WHAT TO DO
The listing, minus its pictures, is to be given again exactly.

*** DATA TO EXAMINE Section Begins ***

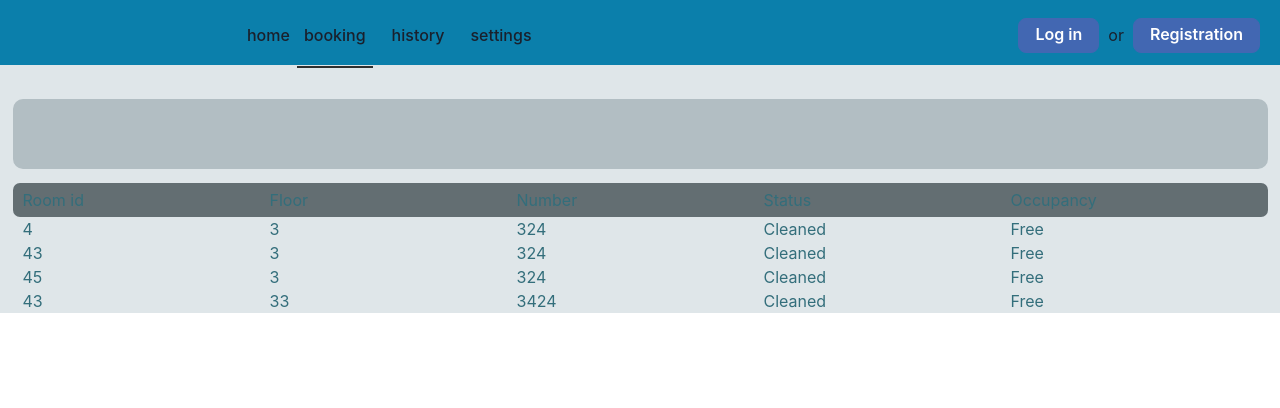
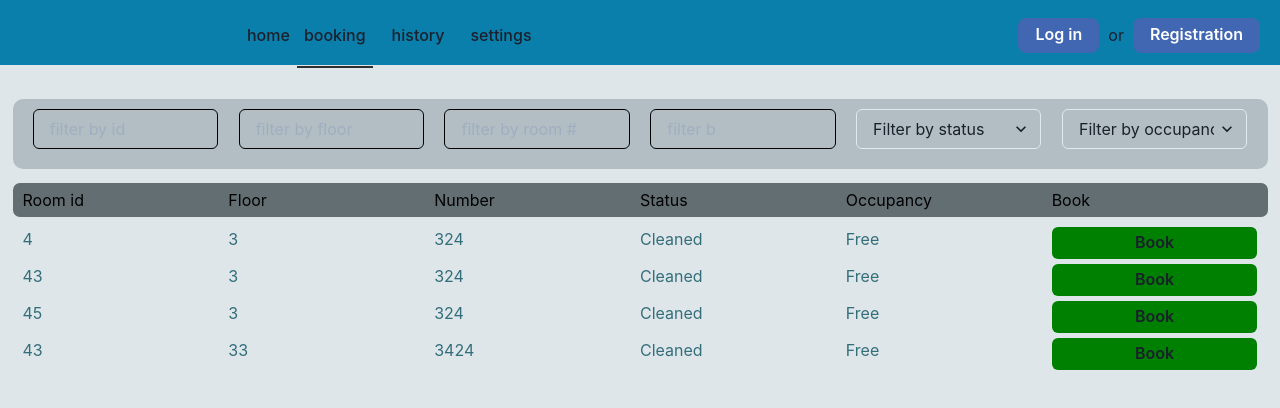
Before and after one commit to qabduali/swe_project, a React (Create React App) app: page /booking in a window 1280 px wide. Shown: the top 408 px of the page. Built offline with nearby package versions, Linux system fonts and the light colour scheme; the HTML template or start-up script is replaced by a standard one.

Commit message:
room list added

```diff
--- a/src/pages/rooms-list.jsx
+++ b/src/pages/rooms-list.jsx
@@ -1,6 +1,16 @@
 import React from "react";
-import {Box, Text} from "@chakra-ui/react";
-
+import {Box, Button, Input, Text} from "@chakra-ui/react";
+import {
+    Modal,
+    ModalOverlay,
+    ModalContent,
+    ModalHeader,
+    ModalFooter,
+    ModalBody,
+    ModalCloseButton,
+    useDisclosure
+} from '@chakra-ui/react'
+import { Select } from '@chakra-ui/react'
 
 const testData = [
     {
@@ -39,23 +49,143 @@ const testData = [
 
 export const RoomsList = () => {
 
+    const { isOpen, onOpen, onClose } = useDisclosure();
+
+
     return (
         <Box
             backgroundColor={"#dfe6e9"}
-            height={"100%"}
+            height={"calc(100vh - 60px)"}
             width={"100%"}
             display={"flex"}
             flexDirection={"column"}
             alignItems={"center"}
         >
+            <Modal isOpen={isOpen} onClose={onClose}>
+                <ModalOverlay />
+                <ModalContent>
+                    <ModalHeader>Booking</ModalHeader>
+                    <ModalCloseButton />
+                    <ModalBody>
+                        <Box
+                            marginBottom={"10px"}
+                        >
+                            <Text>From</Text>
+                            <Input placeholder="select date"/>
+                        </Box>
+                        <Box>
+                            <Text>To</Text>
+                            <Input placeholder="select date"/>
+                        </Box>
+                    </ModalBody>
+
+                    <ModalFooter>
+                        <Button colorScheme='blue' mr={3} onClick={onClose}>
+                            Close
+                        </Button>
+                        <Button variant='ghost'>Book</Button>
+                    </ModalFooter>
+                </ModalContent>
+            </Modal>
             <Box
                 marginTop={"34px"}
                 height={"70px"}
                 width={"calc(100% - 25px)"}
                 backgroundColor={"#b2bec3"}
                 borderRadius={"10px"}
+                display={"flex"}
+                flexDirection={"row"}
+                alignItems={"center"}
             >
-
+                <Box
+                    w={"100%"}
+                    display={"flex"}
+                    flexDirection={"row"}
+                    paddingLeft={"10px"}
+                    paddingRight={"10px"}
+                    paddingTop={"5px"}
+                    paddingBottom={"5px"}
+                    marginBottom={"10px"}
+                    borderRadius={"7px"}
+                    alignItems={"center"}
+                >
+                    <Box
+                        flex={"1 1 0px"}
+                        display={"flex"}
+                        justifyContent={"center"}
+                    >
+                        <Input
+                            placeholder={"filter by id"}
+                            width={"90%"}
+                            color={"black"}
+                            borderColor={"black"}
+                        />
+                    </Box>
+                    <Box
+                        flex={"1 1 0px"}
+                        display={"flex"}
+                        justifyContent={"center"}
+                    >
+                        <Input
+                            placeholder={"filter by floor"}
+                            width={"90%"}
+                            color={"black"}
+                            borderColor={"black"}
+                        />
+                    </Box>
+                    <Box
+                        flex={"1 1 0px"}
+                        display={"flex"}
+                        justifyContent={"center"}
+                    >
+                        <Input
+                            placeholder={"filter by room #"}
+                            width={"90%"}
+                            color={"black"}
+                            borderColor={"black"}
+                        />
+                    </Box>
+                    <Box
+                        flex={"1 1 0px"}
+                        display={"flex"}
+                        justifyContent={"center"}
+                    >
+                        <Input
+                            placeholder={"filter b"}
+                            width={"90%"}
+                            color={"black"}
+                            borderColor={"black"}
+                        />
+                    </Box>
+                    <Box
+                        flex={"1 1 0px"}
+                        display={"flex"}
+                        justifyContent={"center"}
+                    >
+                        <Select
+                            placeholder='Filter by status'
+                            width={"90%"}
+                        >
+                            <option value='ALL'>all</option>
+                            <option value='CLEANED'>cleaned</option>
+                            <option value='NOT_CLEANED'>not cleaned</option>
+                        </Select>
+                    </Box>
+                    <Box
+                        flex={"1 1 0px"}
+                        display={"flex"}
+                        justifyContent={"center"}
+                    >
+                        <Select
+                            placeholder='Filter by occupancy'
+                            width={"90%"}
+                        >
+                            <option value='ALL'>all</option>
+                            <option value='OCCUPIED'>occupied</option>
+                            <option value='FREE'>free</option>
+                        </Select>
+                    </Box>
+                </Box>
             </Box>
             <Box
                 marginTop={"14px"}
@@ -69,6 +199,7 @@ export const RoomsList = () => {
                     paddingRight={"10px"}
                     paddingTop={"5px"}
                     paddingBottom={"5px"}
+                    marginBottom={"10px"}
                     backgroundColor={"#636E72"}
                     borderRadius={"7px"}
                 >
@@ -76,7 +207,7 @@ export const RoomsList = () => {
                         flex={"1 1 0px"}
                     >
                         <Text
-                            color={"#336e7b"}
+                            color={"black"}
                         >
                             Room id
                         </Text>
@@ -85,29 +216,36 @@ export const RoomsList = () => {
                         flex={"1 1 0px"}
                     >
                         <Text
-                            color={"#336e7b"}
+                            color={"black"}
                         >Floor</Text>
                     </Box>
                     <Box
                         flex={"1 1 0px"}
                     >
                         <Text
-                            color={"#336e7b"}
+                            color={"black"}
                         >Number</Text>
                     </Box>
                     <Box
                         flex={"1 1 0px"}
                     >
                         <Text
-                            color={"#336e7b"}
+                            color={"black"}
                         >Status</Text>
                     </Box>
                     <Box
                         flex={"1 1 0px"}
                     >
                         <Text
-                            color={"#336e7b"}
+                            color={"black"}
                         >Occupancy</Text>
+                    </Box>
+                    <Box
+                        flex={"1 1 0px"}
+                    >
+                        <Text
+                            color={"black"}
+                        >Book</Text>
                     </Box>
                 </Box>
                 {
@@ -119,6 +257,7 @@ export const RoomsList = () => {
                                 borderRadius={"7px"}
                                 paddingLeft={"10px"}
                                 paddingRight={"10px"}
+                                marginBottom={"5px"}
                             >
                                 <Box
                                     flex={"1 1 0px"}
@@ -155,6 +294,20 @@ export const RoomsList = () => {
                                         color={"#336e7b"}
                                     >{room.occupancy ? "Occupied" : "Free"}</Text>
                                 </Box>
+                                <Box
+                                    flex={"1 1 0px"}
+                                >
+                                    <Button
+                                        backgroundColor={"green"}
+                                        height={"32px"}
+                                        width={"100%"}
+                                        onClick={() => {
+                                            onOpen();
+                                        }}
+                                    >
+                                        Book
+                                    </Button>
+                                </Box>
                             </Box>
                         )
                     })
```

*** DATA TO EXAMINE Section Ends ***

RESULT OF THIS TASK
Before and after one commit to qabduali/swe_project, a React (Create React App) app: page /booking in a window 1280 px wide. Shown: the top 408 px of the page. Built offline with nearby package versions, Linux system fonts and the light colour scheme; the HTML template or start-up script is replaced by a standard one.

Commit message:
room list added

```diff
--- a/src/pages/rooms-list.jsx
+++ b/src/pages/rooms-list.jsx
@@ -1,6 +1,16 @@
 import React from "react";
-import {Box, Text} from "@chakra-ui/react";
-
+import {Box, Button, Input, Text} from "@chakra-ui/react";
+import {
+    Modal,
+    ModalOverlay,
+    ModalContent,
+    ModalHeader,
+    ModalFooter,
+    ModalBody,
+    ModalCloseButton,
+    useDisclosure
+} from '@chakra-ui/react'
+import { Select } from '@chakra-ui/react'
 
 const testData = [
     {
@@ -39,23 +49,143 @@ const testData = [
 
 export const RoomsList = () => {
 
+    const { isOpen, onOpen, onClose } = useDisclosure();
+
+
     return (
         <Box
             backgroundColor={"#dfe6e9"}
-            height={"100%"}
+            height={"calc(100vh - 60px)"}
             width={"100%"}
             display={"flex"}
             flexDirection={"column"}
             alignItems={"center"}
         >
+            <Modal isOpen={isOpen} onClose={onClose}>
+                <ModalOverlay />
+                <ModalContent>
+                    <ModalHeader>Booking</ModalHeader>
+                    <ModalCloseButton />
+                    <ModalBody>
+                        <Box
+                            marginBottom={"10px"}
+                        >
+                            <Text>From</Text>
+                            <Input placeholder="select date"/>
+                        </Box>
+                        <Box>
+                            <Text>To</Text>
+                            <Input placeholder="select date"/>
+                        </Box>
+                    </ModalBody>
+
+                    <ModalFooter>
+                        <Button colorScheme='blue' mr={3} onClick={onClose}>
+                            Close
+                        </Button>
+                        <Button variant='ghost'>Book</Button>
+                    </ModalFooter>
+                </ModalContent>
+            </Modal>
             <Box
                 marginTop={"34px"}
                 height={"70px"}
                 width={"calc(100% - 25px)"}
                 backgroundColor={"#b2bec3"}
                 borderRadius={"10px"}
+                display={"flex"}
+                flexDirection={"row"}
+                alignItems={"center"}
             >
-
+                <Box
+                    w={"100%"}
+                    display={"flex"}
+                    flexDirection={"row"}
+                    paddingLeft={"10px"}
+                    paddingRight={"10px"}
+                    paddingTop={"5px"}
+                    paddingBottom={"5px"}
+                    marginBottom={"10px"}
+                    borderRadius={"7px"}
+                    alignItems={"center"}
+                >
+                    <Box
+                        flex={"1 1 0px"}
+                        display={"flex"}
+                        justifyContent={"center"}
+                    >
+                        <Input
+                            placeholder={"filter by id"}
+                            width={"90%"}
+                            color={"black"}
+                            borderColor={"black"}
+                        />
+                    </Box>
+                    <Box
+                        flex={"1 1 0px"}
+                        display={"flex"}
+                        justifyContent={"center"}
+                    >
+                        <Input
+                            placeholder={"filter by floor"}
+                            width={"90%"}
+                            color={"black"}
+                            borderColor={"black"}
+                        />
+                    </Box>
+                    <Box
+                        flex={"1 1 0px"}
+                        display={"flex"}
+                        justifyContent={"center"}
+                    >
+                        <Input
+                            placeholder={"filter by room #"}
+                            width={"90%"}
+                            color={"black"}
+                            borderColor={"black"}
+                        />
+                    </Box>
+                    <Box
+                        flex={"1 1 0px"}
+                        display={"flex"}
+                        justifyContent={"center"}
+                    >
+                        <Input
+                            placeholder={"filter b"}
+                            width={"90%"}
+                            color={"black"}
+                            borderColor={"black"}
+                        />
+                    </Box>
+                    <Box
+                        flex={"1 1 0px"}
+                        display={"flex"}
+                        justifyContent={"center"}
+                    >
+                        <Select
+                            placeholder='Filter by status'
+                            width={"90%"}
+                        >
+                            <option value='ALL'>all</option>
+                            <option value='CLEANED'>cleaned</option>
+                            <option value='NOT_CLEANED'>not cleaned</option>
+                        </Select>
+                    </Box>
+                    <Box
+                        flex={"1 1 0px"}
+                        display={"flex"}
+                        justifyContent={"center"}
+                    >
+                        <Select
+                            placeholder='Filter by occupancy'
+                            width={"90%"}
+                        >
+                            <option value='ALL'>all</option>
+                            <option value='OCCUPIED'>occupied</option>
+                            <option value='FREE'>free</option>
+                        </Select>
+                    </Box>
+                </Box>
             </Box>
             <Box
                 marginTop={"14px"}
@@ -69,6 +199,7 @@ export const RoomsList = () => {
                     paddingRight={"10px"}
                     paddingTop={"5px"}
                     paddingBottom={"5px"}
+                    marginBottom={"10px"}
                     backgroundColor={"#636E72"}
                     borderRadius={"7px"}
                 >
@@ -76,7 +207,7 @@ export const RoomsList = () => {
                         flex={"1 1 0px"}
                     >
                         <Text
-                            color={"#336e7b"}
+                            color={"black"}
                         >
                             Room id
                         </Text>
@@ -85,29 +216,36 @@ export const RoomsList = () => {
                         flex={"1 1 0px"}
                     >
                         <Text
-                            color={"#336e7b"}
+                            color={"black"}
                         >Floor</Text>
                     </Box>
                     <Box
                         flex={"1 1 0px"}
                     >
                         <Text
-                            color={"#336e7b"}
+                            color={"black"}
                         >Number</Text>
                     </Box>
                     <Box
                         flex={"1 1 0px"}
                     >
                         <Text
-                            color={"#336e7b"}
+                            color={"black"}
                         >Status</Text>
                     </Box>
                     <Box
                         flex={"1 1 0px"}
                     >
                         <Text
-                            color={"#336e7b"}
+                            color={"black"}
                         >Occupancy</Text>
+                    </Box>
+                    <Box
+                        flex={"1 1 0px"}
+                    >
+                        <Text
+                            color={"black"}
+                        >Book</Text>
                     </Box>
                 </Box>
                 {
@@ -119,6 +257,7 @@ export const RoomsList = () => {
                                 borderRadius={"7px"}
                                 paddingLeft={"10px"}
                                 paddingRight={"10px"}
+                                marginBottom={"5px"}
                             >
                                 <Box
                                     flex={"1 1 0px"}
@@ -155,6 +294,20 @@ export const RoomsList = () => {
                                         color={"#336e7b"}
                                     >{room.occupancy ? "Occupied" : "Free"}</Text>
                                 </Box>
+                                <Box
+                                    flex={"1 1 0px"}
+                                >
+                                    <Button
+                                        backgroundColor={"green"}
+                                        height={"32px"}
+                                        width={"100%"}
+                                        onClick={() => {
+                                            onOpen();
+                                        }}
+                                    >
+                                        Book
+                                    </Button>
+                                </Box>
                             </Box>
                         )
                     })
```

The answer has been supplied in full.